Eastern Condors
(1987; Golden Harvest/Bo Ho Films Co./Paragon Films)

A Masterpiece
Highly Recommended
Very Good
Marginal Recommendation
Not Recommended
Definitely Not Recommended

Cantonese: Dung fong tuk ying
Mandarin: Dong fang tu ying
English: Eastern Condors

Sammo Hung Kam-po directed and stars in this terrific actioner, which smoothly blends martial arts and Vietnam war action elements together into a very satisfying whole. In 1976, the US government assembles a group of Chinese/Vietnamese prisoners (including Sammo Hung, Charlie Chin Hsiang-lin, Billy Lau Nam-kwong, Cheung Kwok-keung, Yuen Woo-ping, Peter Chan Lung, Corey Yuen Kwai, Chin Kar-lok, and Hsiao Hou) into a DIRTY DOZEN-style combat force, whose mission is to parachute back into Vietnam and destroy a hidden arsenal of US Army weapons that was left behind, before it falls into Vietcong hands. While in Vietnam, the troops meet up with three exceedingly tough female Cambodian guerillas (led by Joyce Godenzi; image with Lam Ching-ying), who act as their escorts. Later, following a close call with the VC, they also hook up with black market goods dealer Weasel and his deranged uncle (THE KILLING FIELDS' Dr. Haing S. Ngor), and the former’s knowledge of the terrain is a valuable aid in locating the underground complex. Hot on their trail is a psychotic Vietnamese colonel (Yuen Wah, in a positively reptilian performance), who locates and confronts the Condors for a showstopping final duel in the rocket base (a very elaborate and impressive bit of production design).

The fight choreography is consistently inventive, making ingenious use of the jungle environment (in one memorable instance, Hung transforms leaves into deadly projectiles) and Yuen and Hung (the latter looking noticeably thinner than usual) are at the peak of their form. The Vietnamese adversaries are played by a virtual "Who's Who" of genre regulars from this period, including Billy Chow Bei-lee, Phillip Ko Fei, Yasuaki Kurota, and Dick Wei. Location work in The Philippines and Canada, and Arthur Wong Ngok-tai's first-class scope photography also lend the production an epic feel that transcends the vast majority of HK action films from this period.

Cover art courtesy Fox.

Sammo Hung (left) and Yuen Biao. Image courtesy Fox.
20th Century Fox (No Cat. #) (U.S. release)

Cantonese and English (Dolby Digital 5.1, DTS) Language Tracks (both post-synced)

Optional English Captions

20 Chapters Illustrated in the Menu With Clips

Enhanced for 16:9 Displays

Letterboxed (2.35:1)

Coded for Region 1 Only
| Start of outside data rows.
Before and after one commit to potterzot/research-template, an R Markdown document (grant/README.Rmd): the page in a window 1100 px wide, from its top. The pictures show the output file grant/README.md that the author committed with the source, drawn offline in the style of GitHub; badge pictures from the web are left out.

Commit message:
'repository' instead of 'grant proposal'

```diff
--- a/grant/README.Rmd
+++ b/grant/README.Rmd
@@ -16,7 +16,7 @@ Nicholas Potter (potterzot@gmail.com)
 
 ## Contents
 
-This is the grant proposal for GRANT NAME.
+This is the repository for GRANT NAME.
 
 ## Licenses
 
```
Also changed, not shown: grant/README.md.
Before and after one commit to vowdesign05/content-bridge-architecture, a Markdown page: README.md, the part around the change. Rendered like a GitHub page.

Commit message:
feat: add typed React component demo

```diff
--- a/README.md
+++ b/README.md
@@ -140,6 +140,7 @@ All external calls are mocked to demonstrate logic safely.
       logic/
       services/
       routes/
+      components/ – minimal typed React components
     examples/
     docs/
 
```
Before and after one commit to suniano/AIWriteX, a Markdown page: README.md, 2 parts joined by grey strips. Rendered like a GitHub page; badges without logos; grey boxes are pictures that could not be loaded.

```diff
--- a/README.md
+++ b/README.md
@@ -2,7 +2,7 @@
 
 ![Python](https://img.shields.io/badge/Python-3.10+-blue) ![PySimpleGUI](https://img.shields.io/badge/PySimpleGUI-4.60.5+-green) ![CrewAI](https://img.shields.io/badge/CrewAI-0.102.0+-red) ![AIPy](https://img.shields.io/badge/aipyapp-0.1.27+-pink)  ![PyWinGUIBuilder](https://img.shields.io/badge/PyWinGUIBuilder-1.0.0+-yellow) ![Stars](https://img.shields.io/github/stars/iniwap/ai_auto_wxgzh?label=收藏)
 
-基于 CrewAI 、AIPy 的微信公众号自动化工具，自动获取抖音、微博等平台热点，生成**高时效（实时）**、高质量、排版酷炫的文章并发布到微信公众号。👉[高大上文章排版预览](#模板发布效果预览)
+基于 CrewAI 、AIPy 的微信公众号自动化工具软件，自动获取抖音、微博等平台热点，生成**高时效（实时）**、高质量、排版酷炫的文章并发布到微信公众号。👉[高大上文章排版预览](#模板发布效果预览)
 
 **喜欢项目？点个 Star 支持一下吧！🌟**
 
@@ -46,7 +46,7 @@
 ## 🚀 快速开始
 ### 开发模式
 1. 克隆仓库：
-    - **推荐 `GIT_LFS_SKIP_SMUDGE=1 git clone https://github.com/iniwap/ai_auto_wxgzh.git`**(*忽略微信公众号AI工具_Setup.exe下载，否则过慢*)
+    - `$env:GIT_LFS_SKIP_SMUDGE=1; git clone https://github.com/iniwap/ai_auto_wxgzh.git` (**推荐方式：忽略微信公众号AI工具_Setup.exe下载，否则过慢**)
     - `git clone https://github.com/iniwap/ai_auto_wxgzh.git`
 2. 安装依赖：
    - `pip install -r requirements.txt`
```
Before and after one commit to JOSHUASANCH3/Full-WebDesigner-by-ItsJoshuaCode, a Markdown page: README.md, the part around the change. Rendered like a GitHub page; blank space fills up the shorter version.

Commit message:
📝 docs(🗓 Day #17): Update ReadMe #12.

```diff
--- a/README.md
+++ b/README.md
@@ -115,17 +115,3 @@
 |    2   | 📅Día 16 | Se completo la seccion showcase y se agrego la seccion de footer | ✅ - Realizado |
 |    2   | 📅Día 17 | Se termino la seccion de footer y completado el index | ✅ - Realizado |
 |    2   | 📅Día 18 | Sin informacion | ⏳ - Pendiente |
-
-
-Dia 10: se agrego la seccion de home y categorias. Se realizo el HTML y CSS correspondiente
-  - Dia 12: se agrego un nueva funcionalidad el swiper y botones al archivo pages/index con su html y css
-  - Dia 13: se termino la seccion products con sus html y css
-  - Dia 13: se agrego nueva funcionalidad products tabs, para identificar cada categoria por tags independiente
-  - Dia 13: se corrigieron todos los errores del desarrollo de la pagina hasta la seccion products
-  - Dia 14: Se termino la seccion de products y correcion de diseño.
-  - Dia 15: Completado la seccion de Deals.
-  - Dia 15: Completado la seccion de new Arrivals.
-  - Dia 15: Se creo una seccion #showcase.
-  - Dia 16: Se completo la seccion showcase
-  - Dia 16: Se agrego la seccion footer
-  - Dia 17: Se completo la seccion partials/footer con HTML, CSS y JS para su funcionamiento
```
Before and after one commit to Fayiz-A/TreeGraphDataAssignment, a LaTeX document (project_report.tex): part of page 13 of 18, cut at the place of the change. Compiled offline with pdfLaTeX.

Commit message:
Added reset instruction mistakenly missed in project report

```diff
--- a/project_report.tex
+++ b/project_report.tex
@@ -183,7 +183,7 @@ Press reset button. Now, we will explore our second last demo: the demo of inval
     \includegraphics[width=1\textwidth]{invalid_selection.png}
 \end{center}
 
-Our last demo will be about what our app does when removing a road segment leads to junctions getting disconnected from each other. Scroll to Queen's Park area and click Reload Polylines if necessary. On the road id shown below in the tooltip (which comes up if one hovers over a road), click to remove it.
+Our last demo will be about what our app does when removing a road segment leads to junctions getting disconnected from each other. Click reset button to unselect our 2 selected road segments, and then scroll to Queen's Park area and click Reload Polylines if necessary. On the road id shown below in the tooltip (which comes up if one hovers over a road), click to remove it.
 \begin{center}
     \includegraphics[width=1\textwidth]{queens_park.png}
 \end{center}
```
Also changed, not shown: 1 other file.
Macrovision Encoded

NTSC Format

98 Minutes

Contains brutal violence, coarse language, and cruelty to animals

DVD menu courtesy Fox.

Canada (video): R
Great Britain: 18 [Passed with cuts totalling 23 seconds]
Hong Kong: II
Nova Scotia: 18
Ontario: R (Brutal Violence)
Singapore: PG [Passed With Cuts]
United States: R (for violence and some language)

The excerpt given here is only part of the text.